As for O’Rourke, I’m quite sure that Democratic Party loyalists and activists are getting way ahead of themselves by suggesting Beto should consider running for president in 2020. A better option might be to challenge John Cornyn for the U.S. Senate two years from now.

However, O’Rourke’s legacy for the state well might be that his presence on the ballot and his near-victory over the Cruz Missile has energized a political party that’s been in a hang-dog mood for as long as anyone can remember.

Beto loses, but in a way he wins

I cannot recall a time — before now — when a candidate has lost a campaign for public office and then is mentioned as a possible presidential candidate in just two years.

Beto O’Rourke came within 3 percentage points of defeating Ted Cruz for the U.S. Senate seat in Texas. O’Rourke is a Democrat; Cruz is the Republican incumbent senator.

That’s a big deal worth mentioning, given that Texas hasn’t elected a Democrat to any statewide office since 1994. The last Democrat to win a U.S. Senate race was the late Lloyd Bentsen, who was re-elected to the Senate in 1988 while he was losing his race to become vice president on a national ticket headed by Democratic presidential nominee Michael Dukakis.

O’Rourke gave Cruz all he could handle. He gathered more than 4 million votes out of 8.2 million ballots cast. O’Rourke ran as a progressive Democrat. He didn’t tack to the middle. He carried his progressive message to every one of Texas’s 254 counties. He told the folks in the Texas Panhandle the same thing he was telling them in Dallas County, Travis County or Harris County.

O’Rourke led a Democratic Party slate of candidates and perhaps helped down-ballot candidates make their races more competitive. Mike Collier lost the lieutenant governor’s race by about 4 percent; Justin Nelson came up short in the race for attorney general by the same margin.
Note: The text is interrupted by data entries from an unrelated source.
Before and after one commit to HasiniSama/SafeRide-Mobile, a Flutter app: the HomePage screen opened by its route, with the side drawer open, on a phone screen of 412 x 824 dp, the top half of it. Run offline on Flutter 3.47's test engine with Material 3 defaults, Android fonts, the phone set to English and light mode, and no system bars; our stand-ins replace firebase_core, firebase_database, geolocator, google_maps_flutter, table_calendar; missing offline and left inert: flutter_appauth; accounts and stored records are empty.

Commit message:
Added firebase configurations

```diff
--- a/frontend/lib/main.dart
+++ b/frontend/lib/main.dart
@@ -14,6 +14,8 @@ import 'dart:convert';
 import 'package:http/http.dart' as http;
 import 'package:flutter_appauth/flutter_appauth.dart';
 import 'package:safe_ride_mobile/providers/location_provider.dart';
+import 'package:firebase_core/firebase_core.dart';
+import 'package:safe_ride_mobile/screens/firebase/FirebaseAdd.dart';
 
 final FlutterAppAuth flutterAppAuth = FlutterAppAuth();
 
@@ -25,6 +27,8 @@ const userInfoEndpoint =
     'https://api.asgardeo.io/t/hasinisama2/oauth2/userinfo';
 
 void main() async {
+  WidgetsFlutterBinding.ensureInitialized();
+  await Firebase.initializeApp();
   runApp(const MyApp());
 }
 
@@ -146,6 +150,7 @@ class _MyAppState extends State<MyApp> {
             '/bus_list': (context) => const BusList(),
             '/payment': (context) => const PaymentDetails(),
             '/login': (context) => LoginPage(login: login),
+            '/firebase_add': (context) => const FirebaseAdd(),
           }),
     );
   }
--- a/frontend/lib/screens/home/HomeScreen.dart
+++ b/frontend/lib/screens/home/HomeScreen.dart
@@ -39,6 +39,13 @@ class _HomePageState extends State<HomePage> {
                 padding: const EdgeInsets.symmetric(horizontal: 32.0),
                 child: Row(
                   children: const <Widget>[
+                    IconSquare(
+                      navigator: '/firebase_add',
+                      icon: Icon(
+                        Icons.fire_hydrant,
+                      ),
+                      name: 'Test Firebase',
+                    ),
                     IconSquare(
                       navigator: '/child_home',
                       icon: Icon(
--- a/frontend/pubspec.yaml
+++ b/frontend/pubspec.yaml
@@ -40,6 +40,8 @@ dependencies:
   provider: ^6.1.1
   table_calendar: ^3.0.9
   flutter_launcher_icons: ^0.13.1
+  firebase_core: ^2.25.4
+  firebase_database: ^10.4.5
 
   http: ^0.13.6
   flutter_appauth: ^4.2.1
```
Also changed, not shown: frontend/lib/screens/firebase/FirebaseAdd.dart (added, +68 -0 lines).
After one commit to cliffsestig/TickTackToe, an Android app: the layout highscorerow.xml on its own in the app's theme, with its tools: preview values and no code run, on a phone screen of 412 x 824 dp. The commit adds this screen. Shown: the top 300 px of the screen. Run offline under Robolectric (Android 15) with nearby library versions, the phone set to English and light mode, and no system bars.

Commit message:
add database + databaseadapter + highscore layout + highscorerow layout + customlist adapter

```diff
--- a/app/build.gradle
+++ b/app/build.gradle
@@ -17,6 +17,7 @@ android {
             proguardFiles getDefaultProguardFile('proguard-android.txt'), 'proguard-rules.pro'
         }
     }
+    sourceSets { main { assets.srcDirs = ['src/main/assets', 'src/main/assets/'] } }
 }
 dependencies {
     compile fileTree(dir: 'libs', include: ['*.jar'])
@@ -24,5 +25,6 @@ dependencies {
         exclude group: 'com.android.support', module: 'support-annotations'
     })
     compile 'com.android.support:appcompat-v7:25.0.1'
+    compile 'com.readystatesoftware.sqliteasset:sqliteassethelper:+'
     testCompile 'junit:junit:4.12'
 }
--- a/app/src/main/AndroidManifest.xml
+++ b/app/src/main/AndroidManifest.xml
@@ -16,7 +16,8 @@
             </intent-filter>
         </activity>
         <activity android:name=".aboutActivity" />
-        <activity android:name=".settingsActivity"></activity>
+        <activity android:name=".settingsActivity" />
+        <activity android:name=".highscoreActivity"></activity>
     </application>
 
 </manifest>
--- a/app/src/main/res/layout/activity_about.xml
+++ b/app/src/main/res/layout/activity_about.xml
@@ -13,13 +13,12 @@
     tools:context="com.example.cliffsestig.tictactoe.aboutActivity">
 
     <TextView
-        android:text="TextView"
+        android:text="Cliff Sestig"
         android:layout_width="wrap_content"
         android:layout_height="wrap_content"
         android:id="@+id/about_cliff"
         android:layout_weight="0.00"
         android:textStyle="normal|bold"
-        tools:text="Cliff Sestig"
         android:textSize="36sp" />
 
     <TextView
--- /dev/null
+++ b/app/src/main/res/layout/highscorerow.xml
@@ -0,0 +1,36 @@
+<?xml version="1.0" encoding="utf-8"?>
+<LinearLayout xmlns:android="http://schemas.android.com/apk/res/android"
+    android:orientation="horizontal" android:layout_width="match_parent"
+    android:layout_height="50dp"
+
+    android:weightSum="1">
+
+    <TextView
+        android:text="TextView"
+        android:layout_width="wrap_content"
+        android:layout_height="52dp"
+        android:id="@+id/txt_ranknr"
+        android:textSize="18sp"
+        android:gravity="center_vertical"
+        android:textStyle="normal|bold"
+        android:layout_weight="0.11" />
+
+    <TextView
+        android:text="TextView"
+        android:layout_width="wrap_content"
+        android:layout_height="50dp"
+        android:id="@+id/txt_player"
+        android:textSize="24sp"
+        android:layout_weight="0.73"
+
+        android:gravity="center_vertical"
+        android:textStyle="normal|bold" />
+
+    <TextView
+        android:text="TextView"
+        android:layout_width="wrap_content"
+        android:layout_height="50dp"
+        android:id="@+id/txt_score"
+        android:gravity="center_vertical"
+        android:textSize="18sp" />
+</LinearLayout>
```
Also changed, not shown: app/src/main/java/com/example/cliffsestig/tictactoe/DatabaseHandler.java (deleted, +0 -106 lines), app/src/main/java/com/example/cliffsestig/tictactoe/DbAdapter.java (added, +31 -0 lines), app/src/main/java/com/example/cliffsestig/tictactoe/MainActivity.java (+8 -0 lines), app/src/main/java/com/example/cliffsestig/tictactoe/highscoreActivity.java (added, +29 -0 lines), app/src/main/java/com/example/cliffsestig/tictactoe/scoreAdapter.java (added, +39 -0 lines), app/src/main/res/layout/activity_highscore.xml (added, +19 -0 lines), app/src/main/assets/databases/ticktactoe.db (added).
Virtually all the Democrats on the statewide ballot were competitive in their races against Republicans; the exception was Lupe Valdez, who got hammered by Gov. Greg Abbott.

So, what does the future hold for Beto O’Rourke? Hmm. Let’s see. Oh, John Cornyn’s seat is up in 2020. Might there be another Beto candidacy for the Senate in the offing? He isn’t being cast aside as a has-been, having lost his bid to defeat Sen. Cruz.

Indeed, he is continuing to be hailed in many corners in Texas and around the nation as a potential political superstar.

And to think that Beto is basking in this standing as a losing candidate. Go … figure.